  3. Try to keep a positive attitude and a sense of humor, it's beneficial to both you and the person you're caring for. 
  4. Plan to spend time together outside like going to a movie or spending time outdoors so it will remind both of you that you have a relationship separate from lung cancer.

  5. Don't be afraid to talk about future plans, have hope for the future.
  6. Participate in actively in-clinic visits. Take notes and ask questions. Bring a printable list of questions to your doctor visits.
  7. Encourage your loved one to indulge in his or her usual activities as much as possible.
  8. You may find that friends and family members are eager to pitch in once you tell them specifically what you need to ask other people to help. Make a list of tasks for which people can sign up.
  9. Seek out other lung cancer caregivers - It helps to talk to people who know first hand what you're going through. The LifeLine Program at LUNGevity will connect you with a volunteer support partner.
  10. Know your boundaries and be honest with yourself about how much time and energy you can devote.
  11. Become a member of a support group. Support groups should meet in person, over the phone, or over the internet. Meeting them may help you gain new insights into what is happening, get ideas about how to cope, and help you know that you're not alone. Try a support group online if you can't find a group in your area. Some caregivers say websites with support groups have helped them a lot. Where to Find a Support Group - 
  • Inquire about cancer support programs at your local hospital.
  • Request support group details from your social worker.
  • Consult with other patients who have taken part in support groups.

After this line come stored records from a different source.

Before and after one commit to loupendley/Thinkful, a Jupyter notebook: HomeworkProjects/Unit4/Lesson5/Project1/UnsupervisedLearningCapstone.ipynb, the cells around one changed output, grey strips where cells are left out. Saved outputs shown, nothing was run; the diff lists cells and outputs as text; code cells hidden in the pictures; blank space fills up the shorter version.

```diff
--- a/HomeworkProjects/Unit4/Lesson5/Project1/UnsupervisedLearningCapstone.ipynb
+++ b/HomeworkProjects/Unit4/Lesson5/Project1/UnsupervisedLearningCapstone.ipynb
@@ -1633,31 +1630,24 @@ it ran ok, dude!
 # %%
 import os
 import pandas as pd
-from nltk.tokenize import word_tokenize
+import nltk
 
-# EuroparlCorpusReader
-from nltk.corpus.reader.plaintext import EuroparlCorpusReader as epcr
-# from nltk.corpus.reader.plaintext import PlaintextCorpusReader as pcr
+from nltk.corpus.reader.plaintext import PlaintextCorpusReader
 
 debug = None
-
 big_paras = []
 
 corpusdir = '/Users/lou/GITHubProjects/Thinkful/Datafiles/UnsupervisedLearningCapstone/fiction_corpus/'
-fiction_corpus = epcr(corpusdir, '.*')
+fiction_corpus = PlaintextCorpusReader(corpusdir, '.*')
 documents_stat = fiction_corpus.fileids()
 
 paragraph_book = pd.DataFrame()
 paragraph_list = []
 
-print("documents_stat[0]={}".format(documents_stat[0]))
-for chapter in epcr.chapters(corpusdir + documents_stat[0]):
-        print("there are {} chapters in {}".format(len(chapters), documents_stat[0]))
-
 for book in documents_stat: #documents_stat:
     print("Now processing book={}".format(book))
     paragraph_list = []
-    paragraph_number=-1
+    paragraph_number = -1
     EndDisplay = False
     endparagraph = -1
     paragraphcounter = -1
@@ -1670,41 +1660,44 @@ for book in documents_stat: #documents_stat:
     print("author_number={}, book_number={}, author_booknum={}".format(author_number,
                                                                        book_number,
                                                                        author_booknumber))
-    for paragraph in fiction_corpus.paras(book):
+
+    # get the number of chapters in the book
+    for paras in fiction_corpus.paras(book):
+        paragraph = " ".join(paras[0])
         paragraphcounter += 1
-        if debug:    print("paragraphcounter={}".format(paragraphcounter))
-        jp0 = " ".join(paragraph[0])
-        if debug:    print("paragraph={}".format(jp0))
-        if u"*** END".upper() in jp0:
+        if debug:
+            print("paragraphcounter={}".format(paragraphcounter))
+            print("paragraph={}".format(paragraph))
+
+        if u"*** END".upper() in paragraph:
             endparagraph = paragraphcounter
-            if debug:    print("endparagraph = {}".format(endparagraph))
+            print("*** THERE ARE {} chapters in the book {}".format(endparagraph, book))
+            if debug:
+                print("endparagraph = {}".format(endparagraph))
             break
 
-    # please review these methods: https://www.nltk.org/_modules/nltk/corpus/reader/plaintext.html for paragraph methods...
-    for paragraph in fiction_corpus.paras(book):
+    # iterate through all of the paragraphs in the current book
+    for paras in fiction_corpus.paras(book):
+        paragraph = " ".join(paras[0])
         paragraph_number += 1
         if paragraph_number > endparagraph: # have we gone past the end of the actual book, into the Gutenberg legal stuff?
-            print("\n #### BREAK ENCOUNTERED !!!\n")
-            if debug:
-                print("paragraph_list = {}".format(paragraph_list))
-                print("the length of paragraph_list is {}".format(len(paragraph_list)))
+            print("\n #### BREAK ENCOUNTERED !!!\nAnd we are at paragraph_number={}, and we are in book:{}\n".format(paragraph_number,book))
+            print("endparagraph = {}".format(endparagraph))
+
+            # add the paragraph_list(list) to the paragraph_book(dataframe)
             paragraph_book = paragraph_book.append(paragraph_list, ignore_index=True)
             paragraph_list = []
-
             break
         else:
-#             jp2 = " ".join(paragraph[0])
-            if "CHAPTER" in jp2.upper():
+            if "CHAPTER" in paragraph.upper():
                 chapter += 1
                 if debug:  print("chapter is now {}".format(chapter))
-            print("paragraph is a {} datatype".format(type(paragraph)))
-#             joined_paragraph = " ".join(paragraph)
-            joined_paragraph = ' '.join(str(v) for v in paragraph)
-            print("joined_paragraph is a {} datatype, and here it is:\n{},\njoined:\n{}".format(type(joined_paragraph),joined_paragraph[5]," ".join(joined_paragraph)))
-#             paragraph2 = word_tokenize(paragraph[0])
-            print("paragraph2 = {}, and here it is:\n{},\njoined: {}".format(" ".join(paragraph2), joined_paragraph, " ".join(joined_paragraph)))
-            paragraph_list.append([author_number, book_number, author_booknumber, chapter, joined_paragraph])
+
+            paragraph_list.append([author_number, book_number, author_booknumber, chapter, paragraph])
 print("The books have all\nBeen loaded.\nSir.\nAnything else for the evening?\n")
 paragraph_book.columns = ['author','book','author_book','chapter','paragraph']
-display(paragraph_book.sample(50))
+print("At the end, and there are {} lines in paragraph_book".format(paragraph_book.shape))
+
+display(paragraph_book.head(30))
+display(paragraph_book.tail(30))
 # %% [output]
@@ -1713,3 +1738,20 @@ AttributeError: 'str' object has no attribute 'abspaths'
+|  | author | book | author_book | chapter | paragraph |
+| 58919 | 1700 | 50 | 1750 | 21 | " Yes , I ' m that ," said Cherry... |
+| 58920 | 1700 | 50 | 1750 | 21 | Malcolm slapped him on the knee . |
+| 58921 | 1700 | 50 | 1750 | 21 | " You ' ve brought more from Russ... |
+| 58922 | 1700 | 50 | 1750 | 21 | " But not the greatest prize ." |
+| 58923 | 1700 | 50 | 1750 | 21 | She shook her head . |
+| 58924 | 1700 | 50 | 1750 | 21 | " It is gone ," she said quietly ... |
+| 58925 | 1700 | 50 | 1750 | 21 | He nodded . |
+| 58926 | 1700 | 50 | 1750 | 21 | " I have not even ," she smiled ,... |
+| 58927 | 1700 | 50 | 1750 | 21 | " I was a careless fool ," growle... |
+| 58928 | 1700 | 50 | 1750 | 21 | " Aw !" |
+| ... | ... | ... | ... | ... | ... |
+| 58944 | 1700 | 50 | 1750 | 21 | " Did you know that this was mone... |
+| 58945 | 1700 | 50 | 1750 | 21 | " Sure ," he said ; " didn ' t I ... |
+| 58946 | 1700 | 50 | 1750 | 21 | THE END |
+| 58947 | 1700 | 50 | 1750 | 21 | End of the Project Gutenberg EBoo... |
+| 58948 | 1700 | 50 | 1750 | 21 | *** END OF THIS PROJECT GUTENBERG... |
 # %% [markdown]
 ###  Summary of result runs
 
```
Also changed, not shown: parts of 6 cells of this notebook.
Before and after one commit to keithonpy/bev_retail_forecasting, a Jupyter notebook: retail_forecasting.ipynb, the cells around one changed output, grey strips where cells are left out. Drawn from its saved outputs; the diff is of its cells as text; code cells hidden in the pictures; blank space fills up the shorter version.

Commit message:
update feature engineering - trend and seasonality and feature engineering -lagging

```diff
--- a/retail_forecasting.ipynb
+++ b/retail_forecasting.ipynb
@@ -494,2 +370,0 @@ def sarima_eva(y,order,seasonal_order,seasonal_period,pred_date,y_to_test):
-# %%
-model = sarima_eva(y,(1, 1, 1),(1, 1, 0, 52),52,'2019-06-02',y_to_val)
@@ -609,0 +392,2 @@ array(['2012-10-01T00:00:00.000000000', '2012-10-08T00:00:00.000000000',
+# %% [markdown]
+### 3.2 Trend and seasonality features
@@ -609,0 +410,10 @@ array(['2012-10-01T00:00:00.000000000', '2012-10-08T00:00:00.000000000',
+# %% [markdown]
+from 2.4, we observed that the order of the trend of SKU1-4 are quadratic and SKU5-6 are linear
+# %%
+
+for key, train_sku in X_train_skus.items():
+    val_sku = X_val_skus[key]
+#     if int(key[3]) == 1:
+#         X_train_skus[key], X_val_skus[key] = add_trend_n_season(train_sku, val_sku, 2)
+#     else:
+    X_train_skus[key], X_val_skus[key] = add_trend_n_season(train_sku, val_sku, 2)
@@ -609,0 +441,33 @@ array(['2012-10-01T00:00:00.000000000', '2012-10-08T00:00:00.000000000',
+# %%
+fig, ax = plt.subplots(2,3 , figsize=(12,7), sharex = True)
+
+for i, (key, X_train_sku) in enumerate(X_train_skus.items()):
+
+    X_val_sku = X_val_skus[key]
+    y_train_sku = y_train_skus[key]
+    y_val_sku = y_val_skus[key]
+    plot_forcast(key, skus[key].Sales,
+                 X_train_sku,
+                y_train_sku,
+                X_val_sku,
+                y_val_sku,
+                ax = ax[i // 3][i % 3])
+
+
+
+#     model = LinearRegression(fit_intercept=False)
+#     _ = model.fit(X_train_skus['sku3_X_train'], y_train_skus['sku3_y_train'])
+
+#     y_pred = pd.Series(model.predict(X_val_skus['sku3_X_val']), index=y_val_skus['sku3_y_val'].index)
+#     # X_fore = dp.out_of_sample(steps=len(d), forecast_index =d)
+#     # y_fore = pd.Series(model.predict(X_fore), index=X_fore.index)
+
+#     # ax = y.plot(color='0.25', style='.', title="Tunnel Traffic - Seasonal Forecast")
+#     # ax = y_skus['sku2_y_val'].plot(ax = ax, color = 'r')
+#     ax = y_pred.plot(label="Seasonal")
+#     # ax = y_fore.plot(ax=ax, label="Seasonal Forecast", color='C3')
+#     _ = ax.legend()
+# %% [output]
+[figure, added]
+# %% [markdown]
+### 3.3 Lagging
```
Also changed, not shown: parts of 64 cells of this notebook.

  • Look for groups on the internet. For more ideas, search the NCI database Organizations that Provide Cancer Support Services.

Reference- 1. Caregiving Tips. (2014, August 7). LUNGevity Foundation.